== Dataset extract ==
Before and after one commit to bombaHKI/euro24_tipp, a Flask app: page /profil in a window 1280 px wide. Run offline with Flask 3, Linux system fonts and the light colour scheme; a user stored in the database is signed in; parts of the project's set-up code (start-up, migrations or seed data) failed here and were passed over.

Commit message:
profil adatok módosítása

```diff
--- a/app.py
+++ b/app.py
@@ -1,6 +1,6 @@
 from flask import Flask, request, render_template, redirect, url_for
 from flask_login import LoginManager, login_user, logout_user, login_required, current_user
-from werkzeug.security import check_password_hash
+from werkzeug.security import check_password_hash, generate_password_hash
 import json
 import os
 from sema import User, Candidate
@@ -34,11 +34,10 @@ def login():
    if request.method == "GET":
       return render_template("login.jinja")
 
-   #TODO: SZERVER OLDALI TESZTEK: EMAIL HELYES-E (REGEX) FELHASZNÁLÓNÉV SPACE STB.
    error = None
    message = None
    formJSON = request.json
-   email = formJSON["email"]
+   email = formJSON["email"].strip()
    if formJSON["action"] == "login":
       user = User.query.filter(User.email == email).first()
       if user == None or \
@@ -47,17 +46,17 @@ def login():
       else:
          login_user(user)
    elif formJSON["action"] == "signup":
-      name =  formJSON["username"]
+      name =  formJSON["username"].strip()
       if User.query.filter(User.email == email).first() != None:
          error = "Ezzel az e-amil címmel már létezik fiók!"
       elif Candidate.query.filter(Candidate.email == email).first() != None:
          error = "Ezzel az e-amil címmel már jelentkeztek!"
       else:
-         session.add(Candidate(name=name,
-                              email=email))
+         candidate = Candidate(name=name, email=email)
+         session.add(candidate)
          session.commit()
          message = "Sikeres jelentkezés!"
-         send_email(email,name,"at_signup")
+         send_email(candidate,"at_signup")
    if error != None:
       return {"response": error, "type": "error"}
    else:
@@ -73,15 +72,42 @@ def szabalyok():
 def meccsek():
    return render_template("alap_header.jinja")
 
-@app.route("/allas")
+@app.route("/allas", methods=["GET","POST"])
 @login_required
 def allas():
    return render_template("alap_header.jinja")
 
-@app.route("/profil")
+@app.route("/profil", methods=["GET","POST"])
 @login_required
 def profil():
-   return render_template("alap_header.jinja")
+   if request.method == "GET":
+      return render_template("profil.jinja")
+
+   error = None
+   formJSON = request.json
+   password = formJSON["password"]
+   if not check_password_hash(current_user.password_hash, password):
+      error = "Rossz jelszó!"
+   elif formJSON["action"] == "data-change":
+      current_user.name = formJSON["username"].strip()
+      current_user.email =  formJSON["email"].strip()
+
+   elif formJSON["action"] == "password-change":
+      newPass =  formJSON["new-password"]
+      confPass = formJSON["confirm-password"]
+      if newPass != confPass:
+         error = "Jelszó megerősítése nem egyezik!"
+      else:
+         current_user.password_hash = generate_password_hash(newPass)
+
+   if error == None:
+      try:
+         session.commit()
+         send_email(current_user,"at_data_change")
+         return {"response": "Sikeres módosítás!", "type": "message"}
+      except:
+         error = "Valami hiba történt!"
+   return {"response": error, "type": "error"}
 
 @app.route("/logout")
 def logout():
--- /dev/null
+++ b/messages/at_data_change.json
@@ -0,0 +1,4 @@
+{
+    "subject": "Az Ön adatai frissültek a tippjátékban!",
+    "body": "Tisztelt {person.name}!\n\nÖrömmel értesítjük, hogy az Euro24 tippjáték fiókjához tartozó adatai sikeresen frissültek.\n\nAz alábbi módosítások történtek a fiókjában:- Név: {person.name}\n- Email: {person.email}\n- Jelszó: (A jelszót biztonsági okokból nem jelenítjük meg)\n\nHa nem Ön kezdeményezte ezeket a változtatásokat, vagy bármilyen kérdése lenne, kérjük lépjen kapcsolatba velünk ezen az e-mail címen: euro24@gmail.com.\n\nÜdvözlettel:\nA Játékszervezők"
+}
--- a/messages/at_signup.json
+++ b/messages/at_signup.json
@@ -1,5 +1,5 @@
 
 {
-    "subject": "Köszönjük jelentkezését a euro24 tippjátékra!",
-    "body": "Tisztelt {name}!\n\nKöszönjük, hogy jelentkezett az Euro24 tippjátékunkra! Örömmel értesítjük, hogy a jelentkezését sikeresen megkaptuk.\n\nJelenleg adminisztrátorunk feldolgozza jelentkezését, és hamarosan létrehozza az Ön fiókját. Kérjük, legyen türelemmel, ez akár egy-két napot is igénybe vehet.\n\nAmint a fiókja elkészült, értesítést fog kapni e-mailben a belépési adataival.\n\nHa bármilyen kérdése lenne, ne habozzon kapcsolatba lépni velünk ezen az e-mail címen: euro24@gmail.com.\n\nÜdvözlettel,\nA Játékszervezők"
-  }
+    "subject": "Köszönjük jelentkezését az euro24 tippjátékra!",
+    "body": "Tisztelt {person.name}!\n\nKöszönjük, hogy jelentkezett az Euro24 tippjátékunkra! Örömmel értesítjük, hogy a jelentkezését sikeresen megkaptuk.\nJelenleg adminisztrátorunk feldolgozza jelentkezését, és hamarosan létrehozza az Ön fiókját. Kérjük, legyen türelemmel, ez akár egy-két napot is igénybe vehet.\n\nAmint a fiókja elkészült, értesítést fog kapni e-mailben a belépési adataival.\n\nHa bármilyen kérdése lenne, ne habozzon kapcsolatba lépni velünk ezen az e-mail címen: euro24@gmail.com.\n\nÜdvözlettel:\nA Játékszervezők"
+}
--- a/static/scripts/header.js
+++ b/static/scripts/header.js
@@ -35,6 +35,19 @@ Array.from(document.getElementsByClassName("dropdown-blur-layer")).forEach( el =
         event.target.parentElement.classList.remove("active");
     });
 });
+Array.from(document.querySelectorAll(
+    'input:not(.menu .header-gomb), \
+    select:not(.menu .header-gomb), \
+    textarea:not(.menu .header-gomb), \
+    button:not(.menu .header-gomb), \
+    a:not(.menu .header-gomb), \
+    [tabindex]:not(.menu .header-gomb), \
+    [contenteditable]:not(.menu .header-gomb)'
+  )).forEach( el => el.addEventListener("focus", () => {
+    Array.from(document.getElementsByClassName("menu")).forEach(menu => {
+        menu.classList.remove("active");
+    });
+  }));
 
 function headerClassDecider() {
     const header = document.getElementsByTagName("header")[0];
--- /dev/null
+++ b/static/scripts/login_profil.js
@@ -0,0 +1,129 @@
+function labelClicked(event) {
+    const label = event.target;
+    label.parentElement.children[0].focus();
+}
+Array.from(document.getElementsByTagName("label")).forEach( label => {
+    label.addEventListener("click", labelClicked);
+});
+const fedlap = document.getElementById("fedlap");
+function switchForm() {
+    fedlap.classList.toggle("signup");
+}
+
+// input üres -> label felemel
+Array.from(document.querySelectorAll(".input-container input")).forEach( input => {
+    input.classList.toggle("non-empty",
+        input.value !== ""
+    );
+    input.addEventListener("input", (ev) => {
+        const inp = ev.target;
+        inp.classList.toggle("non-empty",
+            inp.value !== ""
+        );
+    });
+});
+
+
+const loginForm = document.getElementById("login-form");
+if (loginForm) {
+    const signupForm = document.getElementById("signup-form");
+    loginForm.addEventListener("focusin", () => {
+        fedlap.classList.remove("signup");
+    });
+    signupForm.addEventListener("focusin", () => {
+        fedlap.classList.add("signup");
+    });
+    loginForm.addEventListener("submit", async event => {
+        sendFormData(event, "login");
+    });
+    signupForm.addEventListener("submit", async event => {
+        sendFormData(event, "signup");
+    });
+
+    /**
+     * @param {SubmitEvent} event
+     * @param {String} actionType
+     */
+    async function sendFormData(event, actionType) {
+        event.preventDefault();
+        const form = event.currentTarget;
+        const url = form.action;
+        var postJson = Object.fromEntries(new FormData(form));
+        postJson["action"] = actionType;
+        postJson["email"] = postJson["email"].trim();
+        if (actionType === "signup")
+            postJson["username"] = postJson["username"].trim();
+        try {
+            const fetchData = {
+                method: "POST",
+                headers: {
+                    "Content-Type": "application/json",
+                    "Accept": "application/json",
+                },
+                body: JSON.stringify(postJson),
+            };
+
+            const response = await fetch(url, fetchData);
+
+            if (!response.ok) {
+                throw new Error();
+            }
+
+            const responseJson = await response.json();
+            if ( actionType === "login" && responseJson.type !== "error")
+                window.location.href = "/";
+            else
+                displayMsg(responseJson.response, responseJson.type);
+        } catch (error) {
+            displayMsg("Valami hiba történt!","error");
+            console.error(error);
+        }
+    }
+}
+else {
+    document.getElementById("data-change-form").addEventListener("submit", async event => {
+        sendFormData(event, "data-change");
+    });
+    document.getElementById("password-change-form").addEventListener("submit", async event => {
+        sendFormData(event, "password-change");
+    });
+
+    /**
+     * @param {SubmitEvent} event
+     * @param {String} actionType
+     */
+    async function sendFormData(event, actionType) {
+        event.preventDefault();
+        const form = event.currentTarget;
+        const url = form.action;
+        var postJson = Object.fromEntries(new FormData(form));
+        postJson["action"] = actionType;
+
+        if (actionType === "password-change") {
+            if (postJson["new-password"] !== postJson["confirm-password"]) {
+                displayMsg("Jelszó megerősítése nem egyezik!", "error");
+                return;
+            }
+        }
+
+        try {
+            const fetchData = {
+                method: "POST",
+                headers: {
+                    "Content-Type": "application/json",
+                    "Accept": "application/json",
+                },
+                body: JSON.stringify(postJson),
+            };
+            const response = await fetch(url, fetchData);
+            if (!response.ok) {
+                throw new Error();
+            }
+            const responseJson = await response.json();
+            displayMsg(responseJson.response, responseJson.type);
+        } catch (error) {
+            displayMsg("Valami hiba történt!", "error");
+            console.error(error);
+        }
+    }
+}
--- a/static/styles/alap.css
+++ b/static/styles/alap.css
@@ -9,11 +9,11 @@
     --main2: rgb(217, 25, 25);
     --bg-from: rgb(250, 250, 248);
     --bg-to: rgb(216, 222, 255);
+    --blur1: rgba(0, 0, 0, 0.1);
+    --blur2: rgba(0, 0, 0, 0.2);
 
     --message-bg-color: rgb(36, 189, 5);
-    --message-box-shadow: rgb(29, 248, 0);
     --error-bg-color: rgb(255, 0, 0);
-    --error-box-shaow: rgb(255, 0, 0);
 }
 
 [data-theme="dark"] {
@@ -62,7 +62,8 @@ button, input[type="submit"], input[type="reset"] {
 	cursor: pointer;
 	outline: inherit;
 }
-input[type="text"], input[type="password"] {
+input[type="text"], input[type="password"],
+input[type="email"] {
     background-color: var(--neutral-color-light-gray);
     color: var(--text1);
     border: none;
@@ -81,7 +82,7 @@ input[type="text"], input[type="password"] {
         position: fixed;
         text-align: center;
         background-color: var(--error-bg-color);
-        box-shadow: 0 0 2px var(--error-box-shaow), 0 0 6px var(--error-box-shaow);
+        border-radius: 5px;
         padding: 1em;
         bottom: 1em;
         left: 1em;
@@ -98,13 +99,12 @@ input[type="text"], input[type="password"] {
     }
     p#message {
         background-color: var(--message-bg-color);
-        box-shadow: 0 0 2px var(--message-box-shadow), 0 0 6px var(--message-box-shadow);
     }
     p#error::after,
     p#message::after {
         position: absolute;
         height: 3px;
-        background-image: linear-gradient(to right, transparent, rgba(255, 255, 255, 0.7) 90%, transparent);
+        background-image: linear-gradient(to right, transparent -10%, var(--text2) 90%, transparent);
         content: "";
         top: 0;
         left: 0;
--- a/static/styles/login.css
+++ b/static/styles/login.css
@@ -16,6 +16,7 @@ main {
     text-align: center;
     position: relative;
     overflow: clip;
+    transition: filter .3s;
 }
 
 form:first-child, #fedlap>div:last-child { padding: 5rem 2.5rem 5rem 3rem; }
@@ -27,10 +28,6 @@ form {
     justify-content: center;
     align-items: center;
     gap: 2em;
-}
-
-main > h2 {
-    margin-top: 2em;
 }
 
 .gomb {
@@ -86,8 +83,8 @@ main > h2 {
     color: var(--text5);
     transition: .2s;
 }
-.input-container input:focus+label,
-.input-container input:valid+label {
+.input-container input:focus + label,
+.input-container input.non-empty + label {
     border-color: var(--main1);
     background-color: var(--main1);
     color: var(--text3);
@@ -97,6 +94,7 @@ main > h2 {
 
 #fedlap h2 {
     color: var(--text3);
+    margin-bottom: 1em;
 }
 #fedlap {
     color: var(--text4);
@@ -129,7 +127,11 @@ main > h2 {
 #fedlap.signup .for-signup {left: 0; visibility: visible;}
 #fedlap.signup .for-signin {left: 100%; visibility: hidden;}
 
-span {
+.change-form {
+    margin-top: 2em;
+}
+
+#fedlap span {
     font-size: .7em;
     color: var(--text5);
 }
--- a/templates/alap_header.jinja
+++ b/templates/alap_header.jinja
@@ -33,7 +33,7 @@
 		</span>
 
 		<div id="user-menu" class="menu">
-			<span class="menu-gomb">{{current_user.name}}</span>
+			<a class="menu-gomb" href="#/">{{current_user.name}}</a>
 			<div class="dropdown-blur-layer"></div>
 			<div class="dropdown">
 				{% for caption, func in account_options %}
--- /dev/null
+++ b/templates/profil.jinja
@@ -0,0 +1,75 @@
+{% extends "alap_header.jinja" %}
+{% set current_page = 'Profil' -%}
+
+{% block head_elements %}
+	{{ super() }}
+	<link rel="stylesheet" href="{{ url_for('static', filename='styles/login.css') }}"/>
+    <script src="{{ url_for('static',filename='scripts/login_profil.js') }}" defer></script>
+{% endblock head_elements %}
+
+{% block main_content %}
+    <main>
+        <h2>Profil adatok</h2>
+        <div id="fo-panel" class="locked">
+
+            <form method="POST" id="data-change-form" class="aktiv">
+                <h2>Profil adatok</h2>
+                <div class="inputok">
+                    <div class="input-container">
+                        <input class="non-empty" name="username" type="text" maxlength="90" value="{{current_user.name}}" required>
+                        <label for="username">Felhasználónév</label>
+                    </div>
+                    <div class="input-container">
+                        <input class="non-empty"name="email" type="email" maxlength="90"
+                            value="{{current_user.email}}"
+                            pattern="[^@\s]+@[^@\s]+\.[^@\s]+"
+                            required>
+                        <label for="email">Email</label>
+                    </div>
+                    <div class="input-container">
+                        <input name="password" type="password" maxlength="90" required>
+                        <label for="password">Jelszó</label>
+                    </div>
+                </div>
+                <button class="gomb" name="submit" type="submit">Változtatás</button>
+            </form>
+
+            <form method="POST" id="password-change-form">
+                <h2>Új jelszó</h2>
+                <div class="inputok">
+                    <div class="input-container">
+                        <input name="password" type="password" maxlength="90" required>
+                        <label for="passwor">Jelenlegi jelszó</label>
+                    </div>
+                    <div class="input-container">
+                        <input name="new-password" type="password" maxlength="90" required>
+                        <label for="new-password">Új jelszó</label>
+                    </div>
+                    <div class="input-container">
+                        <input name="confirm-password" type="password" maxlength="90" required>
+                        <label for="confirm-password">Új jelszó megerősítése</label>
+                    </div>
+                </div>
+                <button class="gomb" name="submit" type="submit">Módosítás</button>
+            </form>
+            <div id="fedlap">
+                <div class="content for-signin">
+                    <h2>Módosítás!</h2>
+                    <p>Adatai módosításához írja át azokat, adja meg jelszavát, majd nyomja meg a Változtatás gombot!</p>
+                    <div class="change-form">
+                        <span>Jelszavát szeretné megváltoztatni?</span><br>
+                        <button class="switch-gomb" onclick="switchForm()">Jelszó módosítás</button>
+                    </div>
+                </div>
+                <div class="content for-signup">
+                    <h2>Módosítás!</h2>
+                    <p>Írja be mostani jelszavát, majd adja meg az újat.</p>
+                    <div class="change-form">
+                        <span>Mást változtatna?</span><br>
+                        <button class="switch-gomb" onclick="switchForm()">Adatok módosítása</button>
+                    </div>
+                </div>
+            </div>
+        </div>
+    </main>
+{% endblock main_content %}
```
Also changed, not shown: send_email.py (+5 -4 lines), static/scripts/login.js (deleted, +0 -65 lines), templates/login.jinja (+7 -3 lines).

== Task goal ==
Which lines in the records contain the word "sendFormData"? Copy each one.

== Answer space ==
+        sendFormData(event, "login");
+        sendFormData(event, "signup");
+    async function sendFormData(event, actionType) {
+        sendFormData(event, "data-change");
+        sendFormData(event, "password-change");
+    async function sendFormData(event, actionType) {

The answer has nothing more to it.